Because of its location, the garbage buried in the proposed landfill would forever threaten the critical water supplies provided by the river and the drinking water aquifers that underlie the river.  Water pumped from those aquifers is used by municipalities, including the City of Oceanside, water districts, farmers, and local residents.  Claims by the proponents that the proposed landfill would be engineered to ensure that no toxic leachate would leak from the proposed landfill are simply claims, and the buried garbage would remain a threat to these waters long after the operators have abandoned the site.

In addition, two major water-distribution pipelines owned by the San Diego County Water Authority cross the site next to the areas where the garbage would be buried and where millions of cubic yards of soil to cover the waste would be mined from “Borrow Pit B.”  These critical pipelines provide nearly 30% of all water imported to the County.  The proposed landfill would threaten the integrity of those 70-year old pipelines because blasting would be needed to excavate hard rock from the proposed landfill and the borrow pit.  A rupture of either pipeline would seriously disrupt County water supplies.

Construction of the proposed landfill also would result in garbage being buried high up the side of Gregory Mountain, which Native Americans call Chokla and consider sacred.  The footprint of the proposed landfill also would be close to and visible from Medicine Rock, a 40-foot high rock that also is considered sacred by Native Americans.  Both sites have been deemed eligible for listing on the National Register of Historic Sites.

The site for the proposed landfill also is home to 39 sensitive species and within an area designated as “critical habitat” for four endangered species.  It also is forage range for a pair of golden eagles, which have nested on the side of Gregory Mountain for years.  The eagles would be impacted by the proposed facility and by the needed relocation of three SDG&E high-voltage transmission lines and towers on Gregory Mountain.

For these reasons, the County of San Diego repeatedly rejected Gregory Canyon as a site for a landfill.  But, in 1994, project proponents funded a misleading County-wide ballot initiative that amended land-use requirements to allow the construction of the landfill.  Although proponents of the initiative claimed that the landfill was needed to avoid an imminent landfill capacity crisis, no landfill “crisis” has materialized.

In fact, 20 years later, recycling and reuse have drastically reduced the amount of waste being disposed.  CalRecycle data show that the annual amount of waste disposed in the County decreased 25% between 2005 and 2012, and has stayed at that level (approximately 3 million tons per year) through 2014.  Data also show that County and regional landfills have sufficient capacity for decades into the future. With the expansion of the Sycamore landfill, there will be more than 120 million tons of landfill capacity in the County. And, as the state enacts more-stringent laws requiring increased recycling, especially of organic materials, and technological advances reduce the cost of reusing materials long thought of as “waste,” the need for the landfill diminishes further.

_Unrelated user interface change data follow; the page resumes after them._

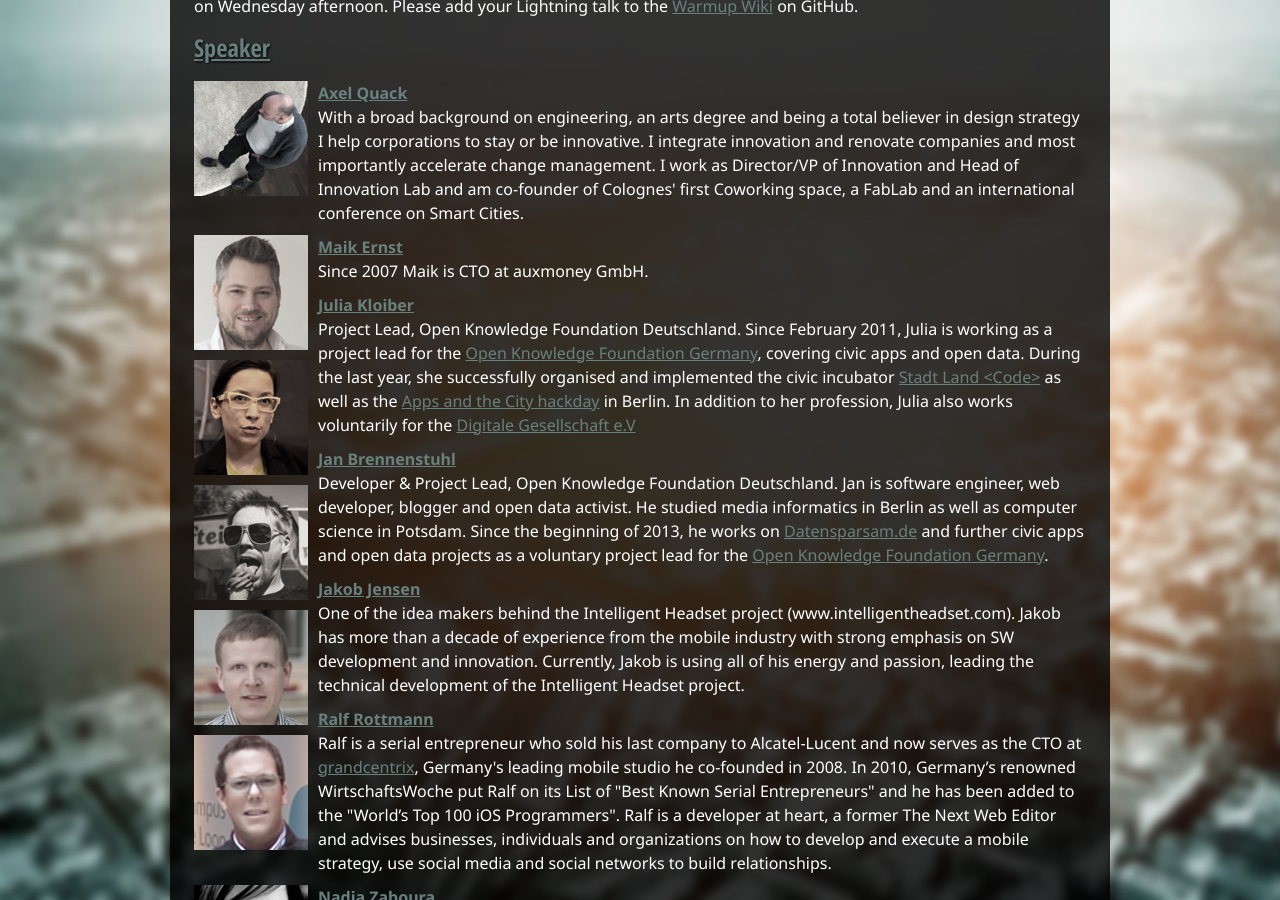
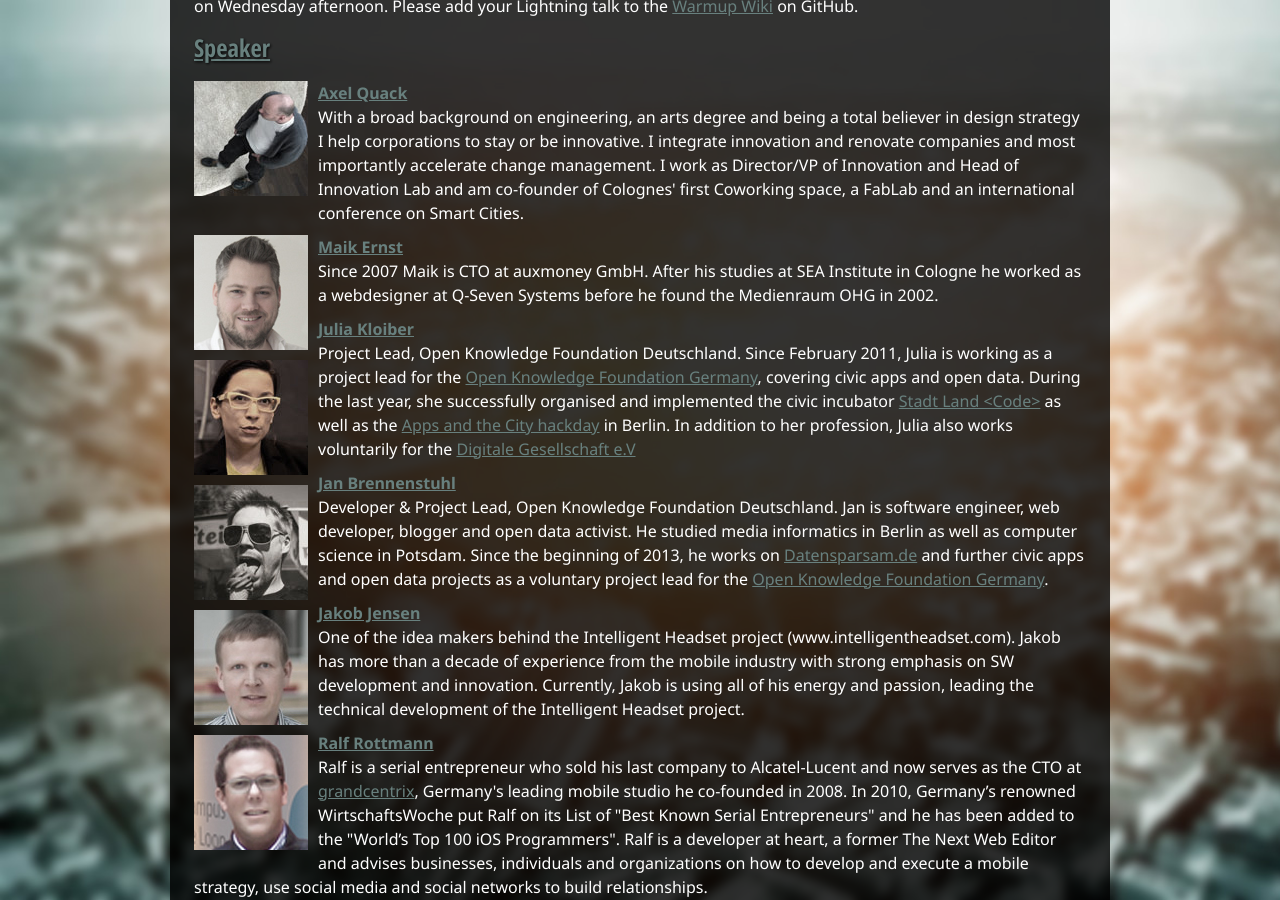
Before and after one commit to InteractiveCologne/interactivecologne.github.com, a Jekyll site: the page built from hack-n-tech.html, in a window 1280 px wide and 900 px high, scrolled down 1226 px. Built offline with Jekyll 4.4.1, drawn with Linux system fonts in a browser that asks for light colours; nearby versions of some CDN libraries.

Commit message:
.add speaker

```diff
--- a/hack-n-tech.html
+++ b/hack-n-tech.html
@@ -51,7 +51,7 @@
 					<img class="speaker" src="assets/images/speaker/axel_quack.jpg" alt="Axel Quack"/><a href="#axel-quack" name="axel-quack"><strong>Axel Quack</strong></a><br/>With a broad background on engineering, an arts degree and being a total believer in design strategy I help corporations to stay or be innovative. I integrate innovation and renovate companies and most importantly accelerate change management. I work as Director/VP of Innovation and Head of Innovation Lab and am co-founder of Colognes' first Coworking space, a FabLab and an international conference on Smart Cities.</a>
 				</p>
 				<p class="speaker">
-					<img class="speaker" src="assets/images/speaker/maik-ernst.jpg" alt="Axel Quack"/><a href="#maik-ernst" name="maik-ernst"><strong>Maik Ernst</strong></a><br/>Since 2007 Maik is CTO at auxmoney GmbH.
+					<img class="speaker" src="assets/images/speaker/maik-ernst.jpg" alt="Axel Quack"/><a href="#maik-ernst" name="maik-ernst"><strong>Maik Ernst</strong></a><br/>Since 2007 Maik is CTO at auxmoney GmbH. After his studies at SEA Institute in Cologne he worked as a webdesigner at Q-Seven Systems before he found the Medienraum OHG in 2002.
 				</p>
 				<p class="speaker">
 					<img class="speaker" src="assets/images/speaker/julia_kloiber.jpg" alt="Julia Kloiber"/><a href="#julia-kloiber" name="julia-kloiber"><strong>Julia Kloiber</strong></a><br/>Project Lead, Open Knowledge Foundation Deutschland. Since February 2011, Julia is working as a project lead for the <a href="http://okfn.de/">Open Knowledge Foundation Germany</a>, covering civic apps and open data. During the last year, she successfully organised and implemented the civic incubator <a href="http://stadtlandcode.de/">Stadt Land &#60;Code&#62;</a> as well as the <a href="http://berlin.appsandthecity.net/">Apps and the City hackday</a> in Berlin. In addition to her profession, Julia also works voluntarily for the <a href="https://digitalegesellschaft.de/">Digitale Gesellschaft e.V</a>
--- a/speakers.html
+++ b/speakers.html
@@ -23,7 +23,7 @@
 			<img class="speaker" src="assets/images/speaker/konstantin-ewald.jpg" alt="Konstantin Ewald"/><a href="#konstantin-ewald" name="konstantin-ewald"><strong>Konstantin Ewald</strong></a><br/>Konstantin Ewald is Head of Osborne Clarke’s Digital Business sector specialist group, which covers the full spectrum of digital media, technology and communications. He is specialised in eCommerce and mCommerce, as well as IT and data protection law. Osborne Clarke has recently be named as Law Firm of the Year for IT and Media.
 		</p>
 		<p class="speaker">
-			<img class="speaker" src="assets/images/speaker/maik-ernst.jpg" alt="Axel Quack"/><a href="#maik-ernst" name="maik-ernst"><strong>Maik Ernst</strong></a><br/>Since 2007 Maik is CTO at auxmoney GmbH.
+			<img class="speaker" src="assets/images/speaker/maik-ernst.jpg" alt="Axel Quack"/><a href="#maik-ernst" name="maik-ernst"><strong>Maik Ernst</strong></a><br/>Since 2007 Maik is CTO at auxmoney GmbH. After his studies at SEA Institute in Cologne he worked as a webdesigner at Q-Seven Systems before he found the Medienraum OHG in 2002.
 		</p>
 		<p class="speaker">
 			<img class="speaker" src="assets/images/speaker/ingo-franz.jpg" alt="Ingo Franz"/><a href="#ingo-franz" name="ingo-franz"><strong>Ingo Franz</strong></a><br/>Ingo Franz is partner at Creathor Venture, an European venture fund with offices in Germany, Switzerland and Scandinavia, investing in all VC situations with particular focus on early stage. Ingo is venture investor in IT/ Internet/software companies for 15 years. Prior to joining Creathor Venture, Ingo was Investment Manager at Technologieholding VC and later Investment Director with 3i. He has served as a director on boards of German, French, US companies and has a successful track record including IPO and trade-sale transactions. Ingo has spent several years abroad working in industry on software, engineering and strategy consulting assignments. Ingo holds a master degree in engineering from the Technical University of Darmstadt and a master degree in Business Administration (lic. Oec.) from the University of St. Gallen.
@@ -62,7 +62,7 @@
 			<img class="speaker" src="assets/images/speaker/alexander-jansen.jpg" alt="Alexander Jansen"/><a href="#alexander-jansen" name="alexander-jansen"><strong>Alexander Jansen</strong></a><br/>Alex is a consultant, serial entrepreneur and co-founder of Business Visuals. Business Visuals was founded in the beginning of April 2013 and provides printed materials for workshops - covering the most common tools for Design Thinking, Lean Startup, and Business Modelling. Business Visuals is his 9th Startup. In his role as a consultant he helps his clients to be more creative, innovative or simply productive in their business models, new products or day to day business by bringing together interdisciplinary, intercultural teams to work on the problem at hand and guide them through agile processes and projects. He holds a MSc. in computer science and music from TU München. He also teaches innovation management for BA students at SRH Hochschule Berlin.
 		</p>
 		<p class="speaker">
-			<img class="speaker" src="assets/images/speaker/jakob-jensen.jpg" alt="Jakob Jensen"/><a href="#jakob-jensen" name="jakob-jensen"><strong>Jakob Jensen</strong></a><br/>One of the idea makers behind the Intelligent Headset project(www.intelligentheadset.com). Jakob has more than a decade of experience from the mobile industry with strong emphasis on SW development and innovation. Currently, Jakob is using all of his energy and passion, leading the technical development of the Intelligent Headset project.
+			<img class="speaker" src="assets/images/speaker/jakob-jensen.jpg" alt="Jakob Jensen"/><a href="#jakob-jensen" name="jakob-jensen"><strong>Jakob Jensen</strong></a><br/>One of the idea makers behind the Intelligent Headset project (www.intelligentheadset.com). Jakob has more than a decade of experience from the mobile industry with strong emphasis on SW development and innovation. Currently, Jakob is using all of his energy and passion, leading the technical development of the Intelligent Headset project.
 		</p>
 		<p class="speaker">
 			<img class="speaker" src="assets/images/speaker/david-jetel.jpg" alt="David Jetel"/><a href="#david-jetel" name="david-jetel"><strong>David Jetel</strong></a><br/>David Jetel has a business degree and is an active entrepreneur since 2002.
```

The bottom line is that the significant impacts of and threats posed by the proposed Gregory Canyon landfill far outweigh any of its claimed benefits.  The project is a vestige of a fading era where materials with intrinsic value were considered waste and simply buried.  Even the CEO of Waste Management, Inc. told the Wall Street Journal in a 2012 interview that in the next 10-15 years, 100% of the company’s revenues would be from the “up-use” of those materials and not from traditional waste disposal practices.

It is time to end this reckless and inappropriate project.  We encourage you to explore the information on this website to find out more information showing why the proposed Gregory Canyon landfill project should be rejected.